Airbus A320-200 19 13 6 0
Boeing 737-800 11 14 6 0
Boeing 737-900ER 6 6 6 6

Batik continued to expand its network in 1H2016 with several new domestic routes. Some of the expansion was likely achieved through an increase in utilisation rates for the aircraft which were delivered in 2015. However Batik is unlikely to meet an initial plan to expand its fleet to 49 aircraft by the end of 2016.

See related report: Lion Group’s Batik Air continues rapid expansion with 19 A320 deliveries by end of 2016

Batik is expected to continue to take A320s at a rate of at least one per month in 2H2016, with an acceleration to two aircraft for some months.
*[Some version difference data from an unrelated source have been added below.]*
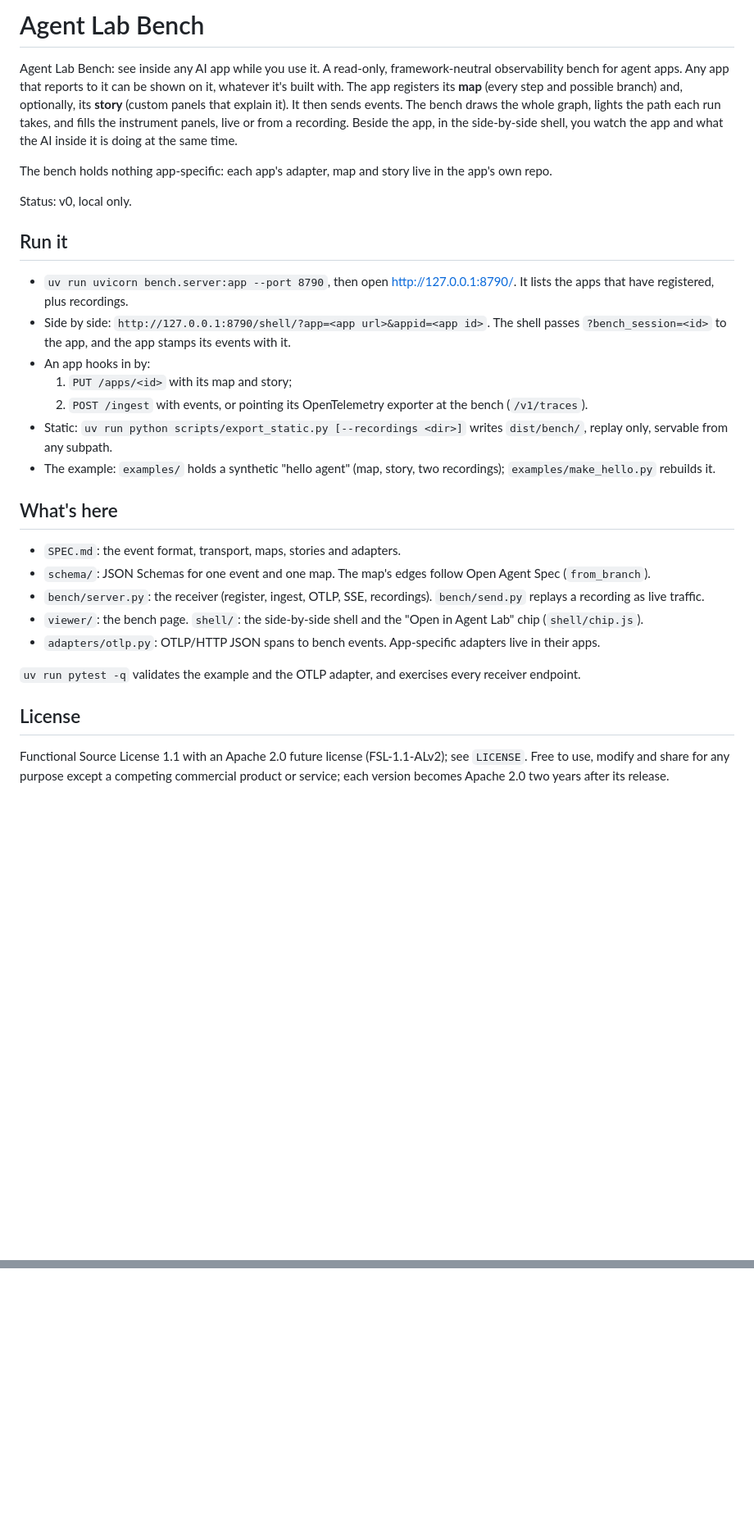
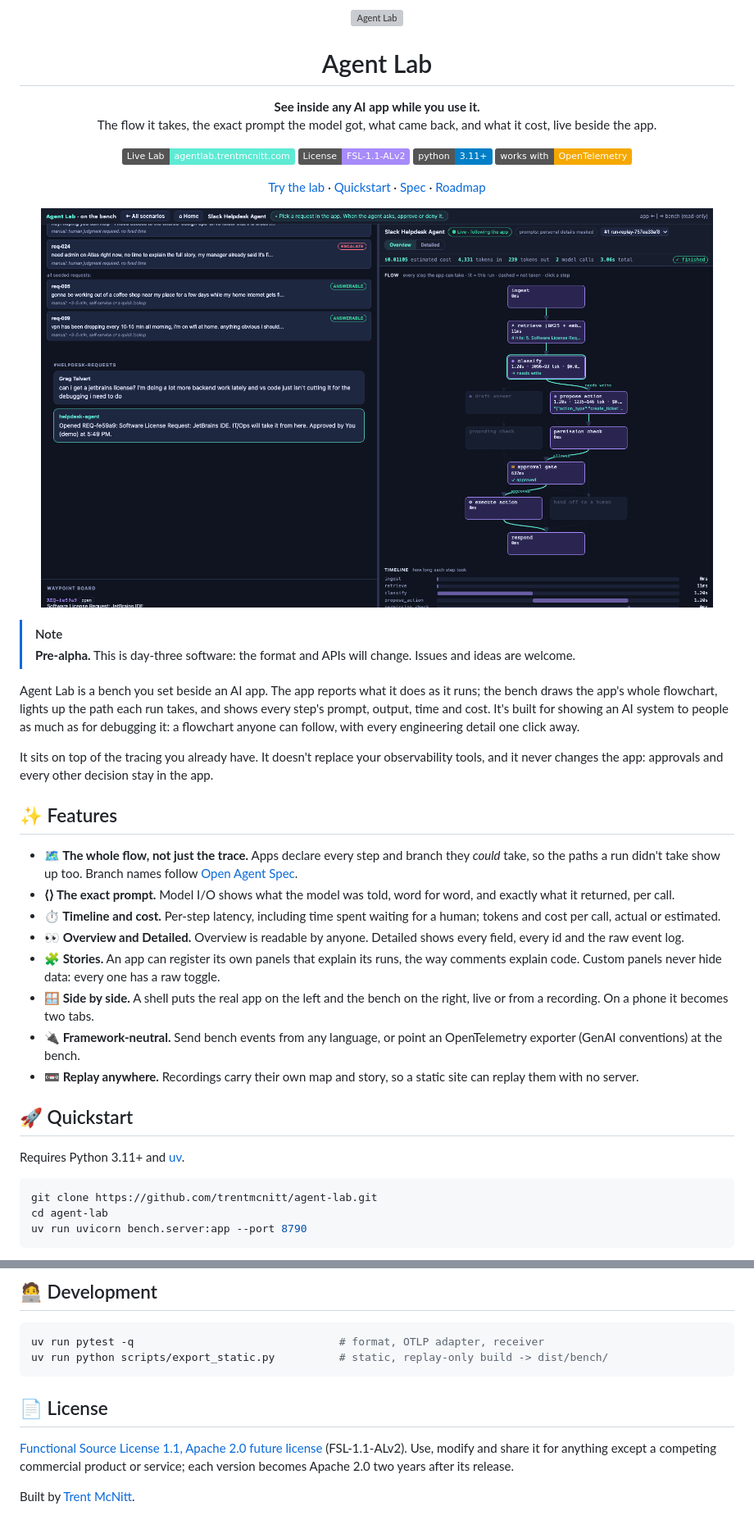
Before and after one commit to trentmcnitt/agent-lab, a Markdown page: README.md, 2 parts joined by grey strips. Shown: that part at 82% size. GitHub-like rendering; pictures changed too: docs/images/side-by-side.png (added); badges without logos; blank space fills up the shorter version; grey boxes are pictures that could not be loaded.

Commit message:
README for the public repo (in the style of Trent's other repos), with screenshots and the mark

````diff
--- a/README.md
+++ b/README.md
@@ -1,31 +1,54 @@
-# Agent Lab Bench
+<p align="center">
+  <img src="docs/images/agentlab-mark.svg" alt="Agent Lab" width="112">
+</p>
 
-Agent Lab Bench: see inside any AI app while you use it. A read-only, framework-neutral observability bench for agent apps. Any app that reports to it can be shown on it, whatever it's built with. The app registers its **map** (every step and possible branch) and, optionally, its **story** (custom panels that explain it). It then sends events. The bench draws the whole graph, lights the path each run takes, and fills the instrument panels, live or from a recording. Beside the app, in the side-by-side shell, you watch the app and what the AI inside it is doing at the same time.
+<h1 align="center">Agent Lab</h1>
 
-The bench holds nothing app-specific: each app's adapter, map and story live in the app's own repo.
+<p align="center">
+  <strong>See inside any AI app while you use it.</strong><br>
+  The flow it takes, the exact prompt the model got, what came back, and what it cost, live beside the app.
+</p>
 
-Status: v0, local only.
+<p align="center">
+  <a href="https://agentlab.trentmcnitt.com"><img src="https://img.shields.io/badge/Live_Lab-agentlab.trentmcnitt.com-5eead4" alt="Live lab"></a>
+  <a href="LICENSE"><img src="https://img.shields.io/badge/License-FSL--1.1--ALv2-a78bfa" alt="License: FSL-1.1-ALv2"></a>
+  <img src="https://img.shields.io/badge/python-3.11%2B-blue" alt="Python 3.11+">
+  <img src="https://img.shields.io/badge/works_with-OpenTelemetry-f5a800" alt="Works with OpenTelemetry">
+</p>
 
-## Run it
+<p align="center">
+  <a href="https://agentlab.trentmcnitt.com">Try the lab</a> · <a href="#quickstart">Quickstart</a> · <a href="SPEC.md">Spec</a> · <a href="ROADMAP.md">Roadmap</a>
+</p>
 
-- `uv run uvicorn bench.server:app --port 8790`, then open http://127.0.0.1:8790/. It lists the apps that have registered, plus recordings.
-- Side by side: `http://127.0.0.1:8790/shell/?app=<app url>&appid=<app id>`. The shell passes `?bench_session=<id>` to the app, and the app stamps its events with it.
-- An app hooks in by:
-  1. `PUT /apps/<id>` with its map and story;
-  2. `POST /ingest` with events, or pointing its OpenTelemetry exporter at the bench (`/v1/traces`).
-- Static: `uv run python scripts/export_static.py [--recordings <dir>]` writes `dist/bench/`, replay only, servable from any subpath.
-- The example: `examples/` holds a synthetic "hello agent" (map, story, two recordings); `examples/make_hello.py` rebuilds it.
+<p align="center">
+  <img src="docs/images/side-by-side.png" alt="Agent Lab: a Slack helpdesk agent on the left, the bench on the right showing its flow, timeline and costs" width="820">
+</p>
 
-## What's here
+> [!NOTE]
+> **Pre-alpha.** This is day-three software: the format and APIs will change. Issues and ideas are welcome.
 
-- `SPEC.md`: the event format, transport, maps, stories and adapters.
-- `schema/`: JSON Schemas for one event and one map. The map's edges follow Open Agent Spec (`from_branch`).
-- `bench/server.py`: the receiver (register, ingest, OTLP, SSE, recordings). `bench/send.py` replays a recording as live traffic.
-- `viewer/`: the bench page. `shell/`: the side-by-side shell and the "Open in Agent Lab" chip (`shell/chip.js`).
-- `adapters/otlp.py`: OTLP/HTTP JSON spans to bench events. App-specific adapters live in their apps.
+Agent Lab is a bench you set beside an AI app. The app reports what it does as it runs; the bench draws the app's whole flowchart, lights up the path each run takes, and shows every step's prompt, output, time and cost. It's built for showing an AI system to people as much as for debugging it: a flowchart anyone can follow, with every engineering detail one click away.
 
-`uv run pytest -q` validates the example and the OTLP adapter, and exercises every receiver endpoint.
+It sits on top of the tracing you already have. It doesn't replace your observability tools, and it never changes the app: approvals and every other decision stay in the app.
 
-## License
+## ✨ Features
 
-Functional Source License 1.1 with an Apache 2.0 future license (FSL-1.1-ALv2); see `LICENSE`. Free to use, modify and share for any purpose except a competing commercial product or service; each version becomes Apache 2.0 two years after its release.
+- **🗺️ The whole flow, not just the trace.** Apps declare every step and branch they *could* take, so the paths a run didn't take show up too. Branch names follow [Open Agent Spec](https://github.com/oracle/agent-spec).
+- **⟨⟩ The exact prompt.** Model I/O shows what the model was told, word for word, and exactly what it returned, per call.
+- **⏱️ Timeline and cost.** Per-step latency, including time spent waiting for a human; tokens and cost per call, actual or estimated.
+- **👀 Overview and Detailed.** Overview is readable by anyone. Detailed shows every field, every id and the raw event log.
+- **🧩 Stories.** An app can register its own panels that explain its runs, the way comments explain code. Custom panels never hide data: every one has a raw toggle.
+- **🪟 Side by side.** A shell puts the real app on the left and the bench on the right, live or from a recording. On a phone it becomes two tabs.
+- **🔌 Framework-neutral.** Send bench events from any language, or point an OpenTelemetry exporter (GenAI conventions) at the bench.
+- **📼 Replay anywhere.** Recordings carry their own map and story, so a static site can replay them with no server.
+
+## 🚀 Quickstart
+
+Requires Python 3.11+ and [uv](https://docs.astral.sh/uv/).
+
+```bash
+git clone https://github.com/trentmcnitt/agent-lab.git
+cd agent-lab
+uv run uvicorn bench.server:app --port 8790
+```
+
@@ -31,0 +107,12 @@ Functional Source License 1.1 with an Apache 2.0 future license (FSL-1.1-ALv2);
+## 🧑‍💻 Development
+
+```bash
+uv run pytest -q                                # format, OTLP adapter, receiver
+uv run python scripts/export_static.py          # static, replay-only build -> dist/bench/
+```
+
+## 📄 License
+
+[Functional Source License 1.1, Apache 2.0 future license](LICENSE) (FSL-1.1-ALv2). Use, modify and share it for anything except a competing commercial product or service; each version becomes Apache 2.0 two years after its release.
+
+Built by [Trent McNitt](https://trentmcnitt.com).
````
Also changed, not shown: other parts of README.md (+52 -0 lines), docs/images/front-door.png (added), 1 other file.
However, more 737 reductions are now in the pipeline, offsetting some of the A320 growth.

Batik could transition to an all A320 fleet as early as 2017 – a logical move as it would allow the airline to focus on A320s as deliveries of A320neo family aircraft begin.

Malindo expansion continues with five additional aircraft

Mailndo took over two of Batik’s 737-800s in 1H2016. Malindo also took one 737-800 direct from Boeing and added two ATR 72-600s.

With the five additional aircraft Malindo was the fastest growing Lion Group airline in 1H2016. Malindo is now on track to meet its plan for expanding the fleet by 10 aircraft in 2016 (although the original plan did not include any ATRs).

See related report: Malaysia’s Malindo Air to pursue faster expansion following rebranding and fully embracing FSC model

737s exiting Batik will likely contribute to most of Malindo’s fleet expansion in 2H2016 and 2017. As Batik reduces its 737 fleet Malindo is the most logical candidate since Batik and Malindo operate 737-800s and 737-900s in identical two-class configuration, with the same inflight entertainment product. Transferring Batik 737s to Lion Air or Thai Lion requires a reconfiguration, adding cost, since Lion and Thai Lion are LCCs with all-economy configurations.

Malindo launched services in Mar-2013 and has since quickly expanded, adding 11 aircraft in 2013, followed by eight aircraft in both 2014 and 2015.

Malindo Air fleet summary: as of 1-Jul-2016 vs 1-Jan-2016, 1-Jan-2015 and 1-Jan-2014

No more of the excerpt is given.